Back in October, we posted a blog from Dogfish Head Craft Brewery, discussing a trademark dispute involving its Belgian-style white beer Namaste. An Austin, Texas, beer emporium called Whip In began brewing under the name Namaste Brewing Co., even though Dogfish Head retains a trademark on the name. Dogfish Head wanted the company to change the name, but noted it was looking for an amicable solution to the situation. Namaste Brewing Co.’s Dipak Topiwala (who eventually changed the name to Kamala Brewing) was not very happy about the outcome, according to this recent Forbes interview:
Topiwala, whose parents are from India, recalled his initial reaction to Dogfish’s request: “It was basically, WTF? with the sentiment that irony is stranger than fiction.” He was soon referring to Calagione’s threat as a brand of “cultural imperialism,” deeming Dogfish’s behavior decidedly “un-namaste.” The dispute eventually spiraled into the social media, where misinformation swirled. Initially, though, Topiwala and Calagione addressed the matter “brewer to brewer” through an exchange of frankly worded emails.
According to the article, Namaste, which originates in India, is essentially a ubiquitous greeting that embodies the belief “that there is a Divine spark within each of us that is located in the heart chakra.” Of course, it’s hard to fight a trademark and with it, Dogfish Head is well within its right to name a beer Namaste, regardless of its origin or affiliation.
“With Namaste, we have to protect the name of our beer or we lose it,” noted Dogfish Head in its post. But Topiwala is sticking to his guns, calling the trademark move imperialistic, which might be a bit of stretch for Dogfish Head’s size, scope and mission. Here’s a quote from Topiwala from the same article, taken from an email addressed to Dogfish owner Sam Calagione.

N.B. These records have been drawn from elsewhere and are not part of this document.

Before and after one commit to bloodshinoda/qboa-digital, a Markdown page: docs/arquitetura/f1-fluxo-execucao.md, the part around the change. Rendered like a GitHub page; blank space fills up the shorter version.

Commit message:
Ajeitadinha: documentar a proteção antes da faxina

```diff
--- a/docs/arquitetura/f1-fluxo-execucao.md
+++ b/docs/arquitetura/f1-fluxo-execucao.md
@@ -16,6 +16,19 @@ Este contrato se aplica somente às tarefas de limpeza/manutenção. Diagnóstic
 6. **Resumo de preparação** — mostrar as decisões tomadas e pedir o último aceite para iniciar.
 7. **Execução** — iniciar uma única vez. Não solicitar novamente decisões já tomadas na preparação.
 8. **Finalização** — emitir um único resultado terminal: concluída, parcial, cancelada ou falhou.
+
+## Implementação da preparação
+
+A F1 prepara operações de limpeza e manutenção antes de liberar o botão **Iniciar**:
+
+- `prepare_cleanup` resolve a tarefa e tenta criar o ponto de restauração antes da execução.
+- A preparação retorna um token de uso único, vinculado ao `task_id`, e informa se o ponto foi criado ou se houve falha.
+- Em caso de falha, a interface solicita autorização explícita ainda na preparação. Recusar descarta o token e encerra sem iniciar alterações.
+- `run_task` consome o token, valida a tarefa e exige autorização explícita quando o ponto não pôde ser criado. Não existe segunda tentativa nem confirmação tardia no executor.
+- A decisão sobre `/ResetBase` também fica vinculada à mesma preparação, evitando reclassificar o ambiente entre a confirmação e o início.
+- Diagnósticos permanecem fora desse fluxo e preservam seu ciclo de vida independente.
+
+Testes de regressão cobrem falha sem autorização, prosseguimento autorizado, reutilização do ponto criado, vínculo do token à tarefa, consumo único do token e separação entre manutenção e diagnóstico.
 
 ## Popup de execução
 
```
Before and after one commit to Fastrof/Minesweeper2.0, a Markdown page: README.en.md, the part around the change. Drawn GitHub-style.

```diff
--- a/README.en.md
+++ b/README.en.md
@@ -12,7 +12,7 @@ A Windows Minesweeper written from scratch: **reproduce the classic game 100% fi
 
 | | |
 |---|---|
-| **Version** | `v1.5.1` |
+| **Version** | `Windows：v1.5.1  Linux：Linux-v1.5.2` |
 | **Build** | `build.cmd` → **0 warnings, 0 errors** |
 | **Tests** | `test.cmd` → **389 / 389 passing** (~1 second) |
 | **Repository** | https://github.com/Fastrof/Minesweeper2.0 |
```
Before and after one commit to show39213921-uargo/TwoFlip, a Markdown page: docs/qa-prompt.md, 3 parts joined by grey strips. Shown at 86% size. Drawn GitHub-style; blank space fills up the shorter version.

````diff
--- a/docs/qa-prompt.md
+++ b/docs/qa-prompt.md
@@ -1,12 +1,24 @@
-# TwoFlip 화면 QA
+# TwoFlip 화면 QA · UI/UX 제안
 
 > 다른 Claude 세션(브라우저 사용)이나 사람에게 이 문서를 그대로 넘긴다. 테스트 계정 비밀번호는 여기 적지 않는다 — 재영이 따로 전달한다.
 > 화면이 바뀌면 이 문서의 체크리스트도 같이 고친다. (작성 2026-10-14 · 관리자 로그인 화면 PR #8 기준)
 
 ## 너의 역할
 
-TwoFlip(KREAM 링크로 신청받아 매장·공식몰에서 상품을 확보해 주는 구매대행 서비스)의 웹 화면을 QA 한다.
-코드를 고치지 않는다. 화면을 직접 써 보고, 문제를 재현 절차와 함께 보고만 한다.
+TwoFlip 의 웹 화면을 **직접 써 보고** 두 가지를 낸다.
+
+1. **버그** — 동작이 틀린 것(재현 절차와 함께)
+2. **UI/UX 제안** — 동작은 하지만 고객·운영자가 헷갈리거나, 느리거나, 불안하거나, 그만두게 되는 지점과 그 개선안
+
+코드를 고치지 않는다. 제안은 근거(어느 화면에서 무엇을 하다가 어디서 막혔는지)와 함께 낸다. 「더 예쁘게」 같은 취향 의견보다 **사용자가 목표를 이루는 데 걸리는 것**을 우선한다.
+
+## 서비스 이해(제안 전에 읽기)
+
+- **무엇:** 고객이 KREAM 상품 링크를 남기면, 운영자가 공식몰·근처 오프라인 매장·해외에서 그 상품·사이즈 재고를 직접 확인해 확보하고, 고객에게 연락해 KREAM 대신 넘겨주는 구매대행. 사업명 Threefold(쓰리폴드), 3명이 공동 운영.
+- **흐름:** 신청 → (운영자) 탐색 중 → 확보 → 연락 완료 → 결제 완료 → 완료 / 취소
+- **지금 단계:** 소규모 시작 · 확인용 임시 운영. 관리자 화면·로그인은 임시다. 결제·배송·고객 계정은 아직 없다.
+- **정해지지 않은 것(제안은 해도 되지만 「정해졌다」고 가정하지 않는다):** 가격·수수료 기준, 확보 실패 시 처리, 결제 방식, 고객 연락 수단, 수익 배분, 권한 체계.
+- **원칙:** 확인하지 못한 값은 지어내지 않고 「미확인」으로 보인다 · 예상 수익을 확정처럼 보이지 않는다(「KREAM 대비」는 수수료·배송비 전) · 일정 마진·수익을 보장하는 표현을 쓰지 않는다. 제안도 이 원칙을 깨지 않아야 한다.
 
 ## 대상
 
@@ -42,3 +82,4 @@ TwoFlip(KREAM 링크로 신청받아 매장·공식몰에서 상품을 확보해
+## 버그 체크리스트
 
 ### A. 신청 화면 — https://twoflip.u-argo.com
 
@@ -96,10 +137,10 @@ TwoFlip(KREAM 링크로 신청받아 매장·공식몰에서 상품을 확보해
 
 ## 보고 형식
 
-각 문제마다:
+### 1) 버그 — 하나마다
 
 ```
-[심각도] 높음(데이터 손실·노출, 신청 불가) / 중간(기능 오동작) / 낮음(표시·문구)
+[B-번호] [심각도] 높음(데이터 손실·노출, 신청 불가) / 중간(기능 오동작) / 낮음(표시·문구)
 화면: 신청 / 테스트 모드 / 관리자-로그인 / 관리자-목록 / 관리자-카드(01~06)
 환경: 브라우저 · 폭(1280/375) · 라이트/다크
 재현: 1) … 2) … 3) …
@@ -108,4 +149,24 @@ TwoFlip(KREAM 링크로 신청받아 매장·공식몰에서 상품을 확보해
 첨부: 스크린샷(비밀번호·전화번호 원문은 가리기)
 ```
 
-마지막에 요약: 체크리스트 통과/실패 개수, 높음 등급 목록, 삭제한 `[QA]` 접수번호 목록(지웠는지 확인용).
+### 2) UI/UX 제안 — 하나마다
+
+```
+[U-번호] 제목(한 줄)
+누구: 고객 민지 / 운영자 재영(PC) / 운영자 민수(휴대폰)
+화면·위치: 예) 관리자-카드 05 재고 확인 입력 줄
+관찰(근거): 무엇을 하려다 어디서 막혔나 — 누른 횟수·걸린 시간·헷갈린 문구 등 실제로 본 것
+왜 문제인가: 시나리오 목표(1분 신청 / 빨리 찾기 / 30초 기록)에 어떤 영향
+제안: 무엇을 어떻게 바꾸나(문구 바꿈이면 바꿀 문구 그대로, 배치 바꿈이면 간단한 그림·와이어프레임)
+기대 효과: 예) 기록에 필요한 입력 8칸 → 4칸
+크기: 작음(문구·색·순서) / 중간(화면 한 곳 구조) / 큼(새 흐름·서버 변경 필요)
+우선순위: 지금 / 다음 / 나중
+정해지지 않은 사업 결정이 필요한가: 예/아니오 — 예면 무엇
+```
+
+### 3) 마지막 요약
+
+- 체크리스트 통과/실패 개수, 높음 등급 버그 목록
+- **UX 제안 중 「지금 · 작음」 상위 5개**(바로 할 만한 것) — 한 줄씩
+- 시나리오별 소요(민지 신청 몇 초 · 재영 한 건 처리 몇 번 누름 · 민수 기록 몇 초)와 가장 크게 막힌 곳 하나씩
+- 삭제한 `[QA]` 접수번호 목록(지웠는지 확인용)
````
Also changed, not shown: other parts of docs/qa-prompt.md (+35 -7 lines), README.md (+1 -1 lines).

“While you have demonstrated a civility and consideration characteristic of camaraderie and bonhomie of brewers, it is apparent that you do not understand the level of cultural appropriation and imperialism that y’all’re want to enforce upon us with our use of the term namaste to represent ourselves from our own heritage. That y’all should make the term Namaste a trademark is emblematic of your blindness to how the word is used outside of your societal norms. Offering to license it out to us further exemplifies your willingness to play the continuing imperial role upon outsiders of your stature and culture.”